Lexie Holder, Dani Davis, Austyn Evans, and Charlotte Moore

Super Bowl LXlll took place Sun. Feb. 3 in Atlanta, Georgia.  With this large event comes parties, bets, and gambling, food, etc. However, there is a darker, lesser-known side to the Super Bowl: sex trafficking.  Sex trafficking is human trafficking in the form of sexual exploitation where a victim is forced into situations where they become dependent on their trafficker. According to the U.S. Senate report from 2017 approximately 1.5 million people, mostly young children, in the U.S were victims of sex trafficking in 2017 alone. Ahead of the 2017 Super Bowl, U.S.police arrested 750 participants involved in sex trafficking operations.

The Super Bowl’s most pressing security concern is not necessarily an influx of abductions, but rather an increase of buyers, as well as the number of people who attend the Super Bowl. For specifically this weekend each year, there is an outpouring of people which makes it easier to disguise crime.  Also, each year, the Super Bowl is held in a different city, which results in it being more difficult to track down traffickers.

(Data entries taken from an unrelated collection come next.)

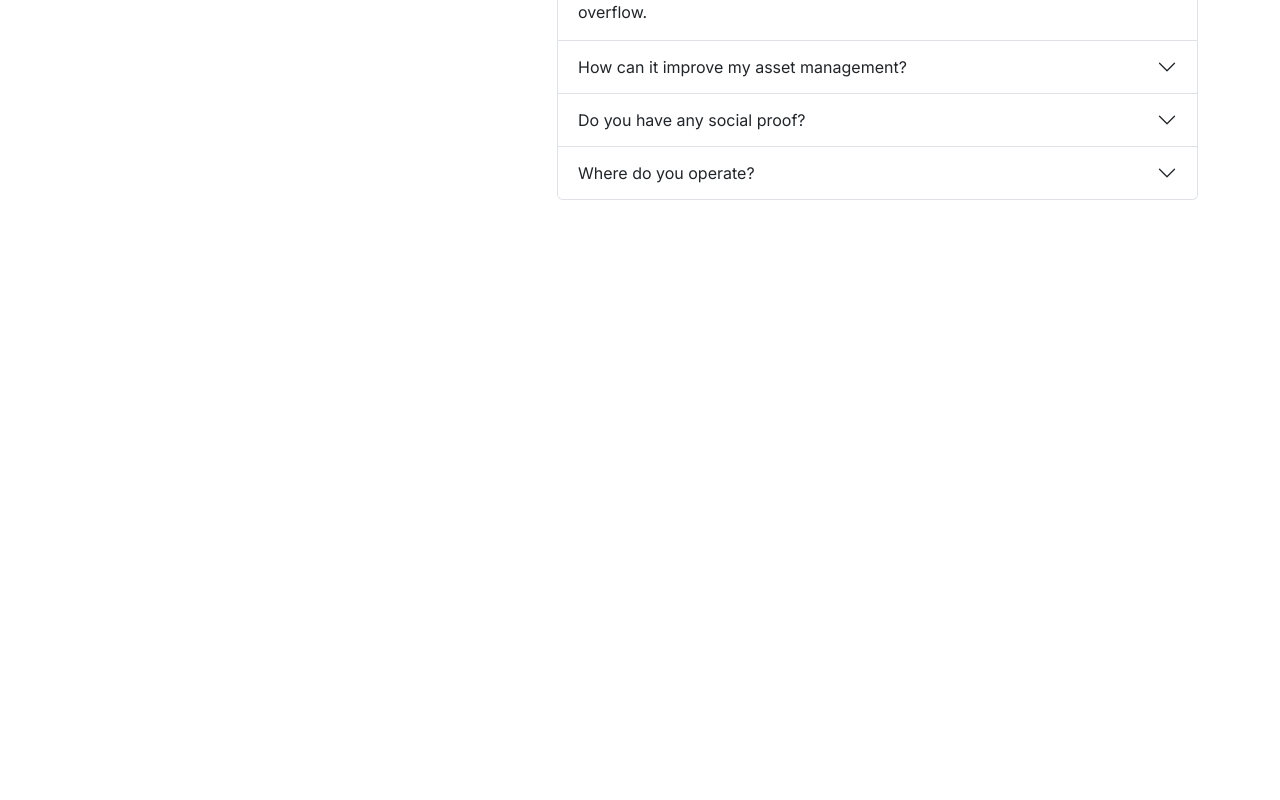
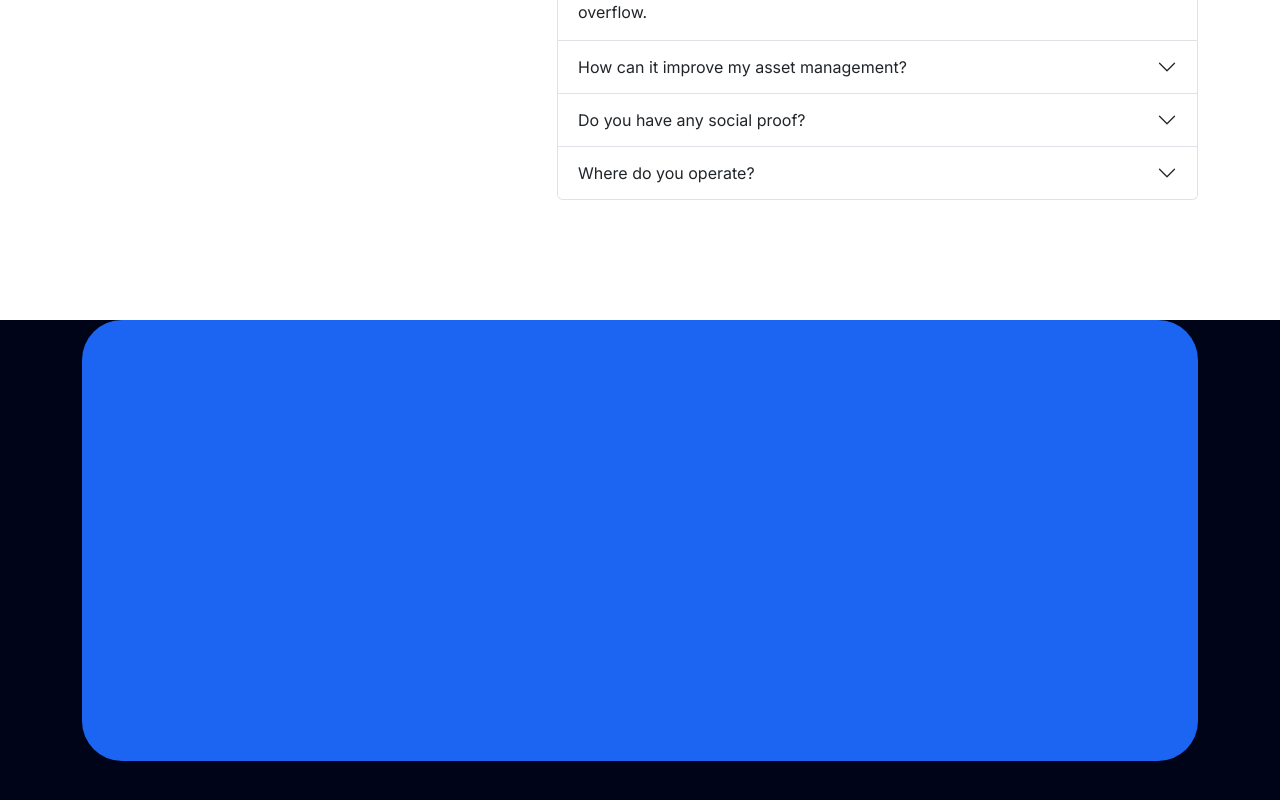
Before and after one commit to mubinkg/product-management-frontend, a Next.js app: page / in a window 1280 px wide. Shown: the part 9309-10109 px from the top of the page. Before the commit the page ends 9629 px from the top, so only its background shows below. Built offline with nearby package versions, Linux system fonts and the light colour scheme.

Commit message:
add footer

```diff
--- a/src/app/page.tsx
+++ b/src/app/page.tsx
@@ -11,6 +11,7 @@ import HomeLocation from '@/components/homepage/HomeLocation';
 import HomeProductAd from '@/components/homepage/HomeProductAd';
 import HomeTestimonial from '@/components/homepage/HomeTestimonial';
 import HomeFaq from '@/components/homepage/HomeFaq';
+import Footer from '@/components/Footer';
 
 
 export default function Home() {
@@ -31,6 +32,7 @@ export default function Home() {
       <HomeProductAd/>
       <HomeTestimonial/>
       <HomeFaq/>
+      <Footer/>
     </main>
   );
 }
--- /dev/null
+++ b/src/components/Footer.tsx
@@ -0,0 +1,19 @@
+import React from 'react'
+import { Container } from 'reactstrap'
+
+const Footer = () => {
+    return (
+        <div style={{ backgroundColor: "#000419", minHeight: "586px"}}>
+            <div style={{marginTop: "20px" }}></div>
+            <Container>
+                <div>
+                    <div style={{ backgroundColor: "#1C64F2", height: "441px", borderRadius: "40px"}}>
+
+                    </div>
+                </div>
+            </Container>
+        </div>
+    )
+}
+
+export default Footer
```
Also changed, not shown: public/footer.png (added).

With Highway 75 running straight through Atlanta, there will be victims transported by 18-wheelers all throughout the city without suspicion.  Highway 75 is a main route for transportation with many rest/truck stops on the route. Along with the highway, Atlanta Hartsfield-Jackson Airport is the busiest airport in the world and is the largest in North America. Since it is the busiest airport, TSA and flight attendants have a difficult time distinguishing victims of sex trafficking from regular travelers. Delta Airlines implemented specialization in training flight attendants on how to approach victims

With a one million dollar plan, law enforcement is able to crack down on this issue with new technology such as drones, helicopters, and applications on smartphones for the general public. International Labor Organization estimates that 71 percent of victims of human trafficking are women, 25 percent are children, and 4 percent are men which totals to 40.3 million people being victims of human trafficking globally. According to the Washington Post,169 people were arrested as a result of an 11-day effort targeting human trafficking in the lead-up to the Super Bowl in Atlanta.¨

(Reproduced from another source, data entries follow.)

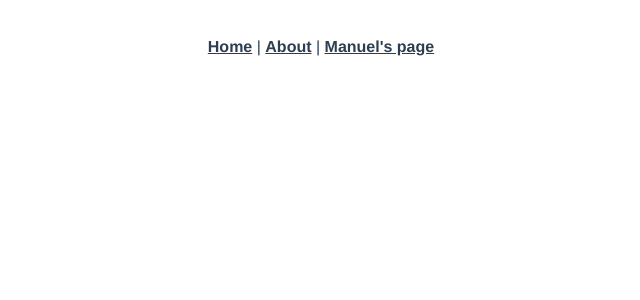
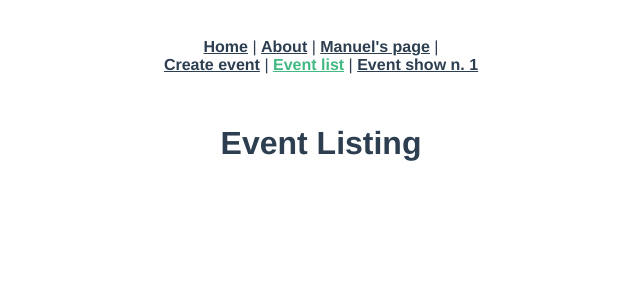
Before and after one commit to ManuPeppers/real-world-vue, a Vue app: page /list in a window 1280 px wide. Shown: the top 300 px of the page, without its empty margins (319-959 px from the left). Built offline with nearby package versions, Linux system fonts and the light colour scheme.

Commit message:
adds event listing

```diff
--- a/src/App.vue
+++ b/src/App.vue
@@ -3,7 +3,11 @@
     <div id="nav">
       <router-link to="/">Home</router-link> |
       <router-link to="/about">About</router-link> |
-      <router-link to="/user/Manuel">Manuel's page</router-link>
+      <router-link to="/user/Manuel">Manuel's page</router-link> |
+      <br />
+      <router-link to="/create">Create event</router-link> |
+      <router-link to="/list">Event list</router-link> |
+      <router-link to="/show">Event show n. 1</router-link>
     </div>
     <router-view />
   </div>
--- a/src/router/index.js
+++ b/src/router/index.js
@@ -2,6 +2,9 @@ import Vue from 'vue'
 import VueRouter from 'vue-router'
 import Home from '../views/Home.vue'
 import User from '../views/User.vue'
+import EventCreate from '../views/EventCreate.vue'
+import EventList from '../views/EventList.vue'
+import EventShow from '../views/EventShow.vue'
 
 Vue.use(VueRouter)
 
@@ -21,6 +24,21 @@ const routes = [
       import(/* webpackChunkName: "about" */ '../views/About.vue')
   },
   {
+    path: '/create',
+    name: 'event-create',
+    component: EventCreate
+  },
+  {
+    path: '/list',
+    name: 'event-list',
+    component: EventList
+  },
+  {
+    path: '/show',
+    name: 'event-show',
+    component: EventShow
+  },
+  {
     path: '/user/:username',
     name: 'user',
     component: User,
--- /dev/null
+++ b/src/views/EventCreate.vue
@@ -0,0 +1,3 @@
+<template>
+  <h1>Create event</h1>
+</template>
--- /dev/null
+++ b/src/views/EventList.vue
@@ -0,0 +1,3 @@
+<template>
+  <h1>Event Listing</h1>
+</template>
--- /dev/null
+++ b/src/views/EventShow.vue
@@ -0,0 +1,3 @@
+<template>
+  <h1>Showing event #1</h1>
+</template>
```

Human trafficking is a real issue globally and can happen anywhere at any time. If you see anything or experience anything call: 1 (888) 373-7888.